Three Consumer Behavior Studies and Their Implications For Marketing Communications

George M. Zinkhan, University of Houston
ABSTRACT - All three papers in this session have potentially important implications for advertising and promotion. Suggestions are offered for improving the papers; and, in most instances, this involves deleting irrelevant issues or terminologies from the discussion. A model is proposed to synthesize these papers, and some possible directions for future research are explored.
[ to cite ]:
George M. Zinkhan (1987) ,"Three Consumer Behavior Studies and Their Implications For Marketing Communications", in NA - Advances in Consumer Research Volume 14, eds. Melanie Wallendorf and Paul Anderson, Provo, UT : Association for Consumer Research, Pages: 502-504.

Advances in Consumer Research Volume 14, 1987      Pages 502-504


George M. Zinkhan, University of Houston


All three papers in this session have potentially important implications for advertising and promotion. Suggestions are offered for improving the papers; and, in most instances, this involves deleting irrelevant issues or terminologies from the discussion. A model is proposed to synthesize these papers, and some possible directions for future research are explored.


One common theme which ties three studies in this session together is that all three papers have been designed to explore some aspect-of promotion, and all three have important implications for marketing communications. For example, the Schindler et al. (1987) paper has implications for point of purchase displays and packaging. The Grossbart et al. (1987) work has implications for designing claims for television commercials; and the Stern (1987) paper has several advertising implications, including stereotypes in advertising and factors contributing to advertising recall.

Individually, each of the papers has particular strengths, and each makes a contribution. However, each of the papers contains components which may not be necessary. In some cases, the papers could be strengthened if certain excess baggage were left out. Specifically, I think that the authors sometimes invoke theories or terminologies which aren't directly relevant to their purpose. This point will be elaborated as the discussion proceeds.


This paper has implications for a very important topic in promotion that often receives little research attention: point of purchase displays. At present we know surprisingly little about how consumers make quick choices under time pressure.

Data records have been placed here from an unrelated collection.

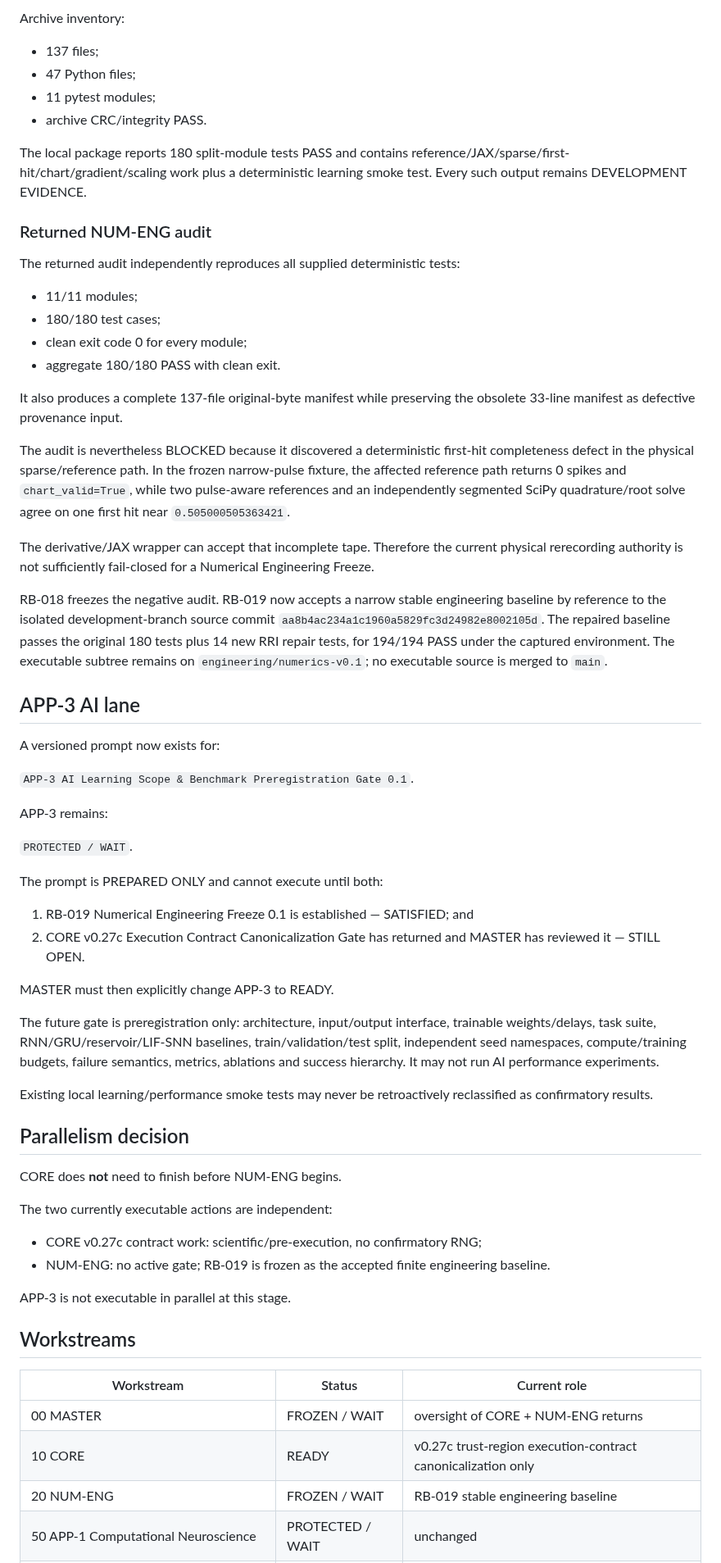
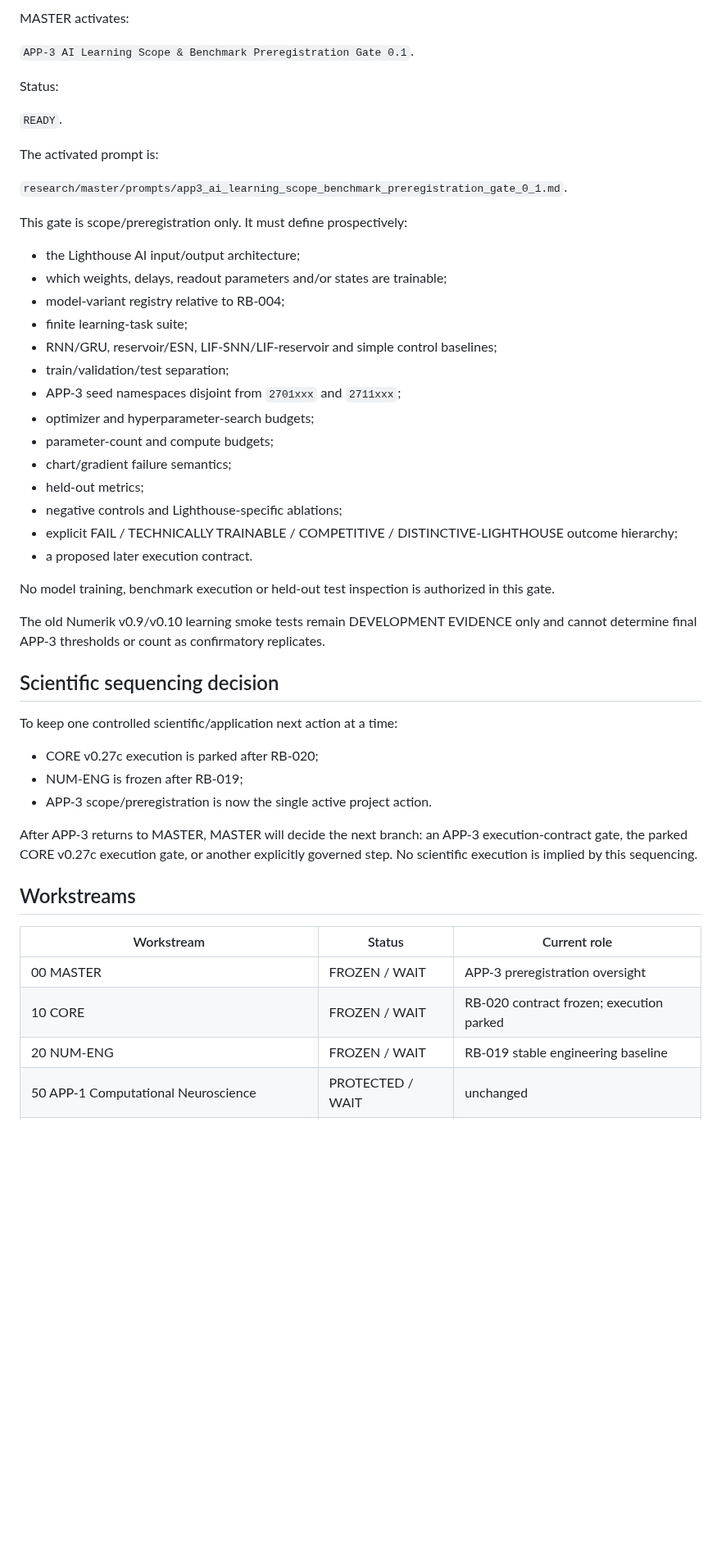
Before and after one commit to twkroll/haken-lighthouse-jax, a Markdown page: research/master/project_status.md, the part around one of its changes. Shown at 82% size. GitHub-like rendering; blank space fills up the shorter version.

Commit message:
Integrate RB-020 and activate APP-3 preregistration in project status v2.7

```diff
--- a/research/master/project_status.md
+++ b/research/master/project_status.md
@@ -61,67 +71,52 @@ Uploaded package SHA-256:
 
-Archive inventory:
-
-- 137 files;
-- 47 Python files;
-- 11 pytest modules;
-- archive CRC/integrity PASS.
-
-The local package reports 180 split-module tests PASS and contains reference/JAX/sparse/first-hit/chart/gradient/scaling work plus a deterministic learning smoke test. Every such output remains DEVELOPMENT EVIDENCE.
-
-### Returned NUM-ENG audit
-
-The returned audit independently reproduces all supplied deterministic tests:
-
-- 11/11 modules;
-- 180/180 test cases;
-- clean exit code 0 for every module;
-- aggregate 180/180 PASS with clean exit.
-
-It also produces a complete 137-file original-byte manifest while preserving the obsolete 33-line manifest as defective provenance input.
-
-The audit is nevertheless BLOCKED because it discovered a deterministic first-hit completeness defect in the physical sparse/reference path. In the frozen narrow-pulse fixture, the affected reference path returns 0 spikes and `chart_valid=True`, while two pulse-aware references and an independently segmented SciPy quadrature/root solve agree on one first hit near `0.505000505363421`.
-
-The derivative/JAX wrapper can accept that incomplete tape. Therefore the current physical rerecording authority is not sufficiently fail-closed for a Numerical Engineering Freeze.
-
-RB-018 freezes the negative audit. RB-019 now accepts a narrow stable engineering baseline by reference to the isolated development-branch source commit `aa8b4ac234a1c1960a5829fc3d24982e8002105d`. The repaired baseline passes the original 180 tests plus 14 new RRI repair tests, for 194/194 PASS under the captured environment. The executable subtree remains on `engineering/numerics-v0.1`; no executable source is merged to `main`.
-
-## APP-3 AI lane
-
-A versioned prompt now exists for:
+MASTER activates:
 
 `APP-3 AI Learning Scope & Benchmark Preregistration Gate 0.1`.
 
-APP-3 remains:
+Status:
 
-`PROTECTED / WAIT`.
+`READY`.
 
-The prompt is PREPARED ONLY and cannot execute until both:
+The activated prompt is:
 
-1. RB-019 Numerical Engineering Freeze 0.1 is established — SATISFIED; and
-2. CORE v0.27c Execution Contract Canonicalization Gate has returned and MASTER has reviewed it — STILL OPEN.
+`research/master/prompts/app3_ai_learning_scope_benchmark_preregistration_gate_0_1.md`.
 
-MASTER must then explicitly change APP-3 to READY.
+This gate is scope/preregistration only. It must define prospectively:
 
-The future gate is preregistration only: architecture, input/output interface, trainable weights/delays, task suite, RNN/GRU/reservoir/LIF-SNN baselines, train/validation/test split, independent seed namespaces, compute/training budgets, failure semantics, metrics, ablations and success hierarchy. It may not run AI performance experiments.
+- the Lighthouse AI input/output architecture;
+- which weights, delays, readout parameters and/or states are trainable;
+- model-variant registry relative to RB-004;
+- finite learning-task suite;
+- RNN/GRU, reservoir/ESN, LIF-SNN/LIF-reservoir and simple control baselines;
+- train/validation/test separation;
+- APP-3 seed namespaces disjoint from `2701xxx` and `2711xxx`;
+- optimizer and hyperparameter-search budgets;
+- parameter-count and compute budgets;
+- chart/gradient failure semantics;
+- held-out metrics;
+- negative controls and Lighthouse-specific ablations;
+- explicit FAIL / TECHNICALLY TRAINABLE / COMPETITIVE / DISTINCTIVE-LIGHTHOUSE outcome hierarchy;
+- a proposed later execution contract.
 
-Existing local learning/performance smoke tests may never be retroactively reclassified as confirmatory results.
+No model training, benchmark execution or held-out test inspection is authorized in this gate.
 
-## Parallelism decision
+The old Numerik v0.9/v0.10 learning smoke tests remain DEVELOPMENT EVIDENCE only and cannot determine final APP-3 thresholds or count as confirmatory replicates.
 
-CORE does **not** need to finish before NUM-ENG begins.
+## Scientific sequencing decision
 
-The two currently executable actions are independent:
+To keep one controlled scientific/application next action at a time:
 
-- CORE v0.27c contract work: scientific/pre-execution, no confirmatory RNG;
-- NUM-ENG: no active gate; RB-019 is frozen as the accepted finite engineering baseline.
+- CORE v0.27c execution is parked after RB-020;
+- NUM-ENG is frozen after RB-019;
+- APP-3 scope/preregistration is now the single active project action.
 
-APP-3 is not executable in parallel at this stage.
+After APP-3 returns to MASTER, MASTER will decide the next branch: an APP-3 execution-contract gate, the parked CORE v0.27c execution gate, or another explicitly governed step. No scientific execution is implied by this sequencing.
 
 ## Workstreams
 
 | Workstream | Status | Current role |
 |---|---|---|
-| 00 MASTER | FROZEN / WAIT | oversight of CORE + NUM-ENG returns |
-| 10 CORE | READY | v0.27c trust-region execution-contract canonicalization only |
+| 00 MASTER | FROZEN / WAIT | APP-3 preregistration oversight |
+| 10 CORE | FROZEN / WAIT | RB-020 contract frozen; execution parked |
 | 20 NUM-ENG | FROZEN / WAIT | RB-019 stable engineering baseline |
 | 50 APP-1 Computational Neuroscience | PROTECTED / WAIT | unchanged |
```
Also changed, not shown: other parts of research/master/project_status.md (+46 -52 lines).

The method employed in this study is very ingenious. The lottery technique using a bingo drum is pioneered by these authors and may have interesting applications to other problems in consumer behavior research. The results which are obtained are in the expected direction, and consequently the authors contribute to our limited knowledge in this promotional area. Two suggestions are offered here for those who continue research on this important topic. The first suggestion concerns the experimental procedure itself, and the second concerns the relative advantages/disadvantages of laboratory versus field experiments.

Experimental Procedure and Materials

Schindler et al. show examples of their bingo cards in their figure. As shown in the figure, all cards are numbered sequentially from 1 to n (where n = 4,25, or 100). It seems to me that it might be better to randomly assign the numbers to the bingo cards, rather than numbering sequentially. This random assignment would increase the difficulty of respondents' information processing task, and this is the key experimental manipulation. It is important that respondents reach the limits of their processing ability if the theoretical model proposed by Schindler et al. is to apply. The way the numbers are currently ordered on the grid, respondents can instantly remember where all the numbers are, due to a chunking effect. Thus the typical respondent, upon being exposed to the sequentially numbered bingo card for 5 seconds, could perfectly reproduce the card.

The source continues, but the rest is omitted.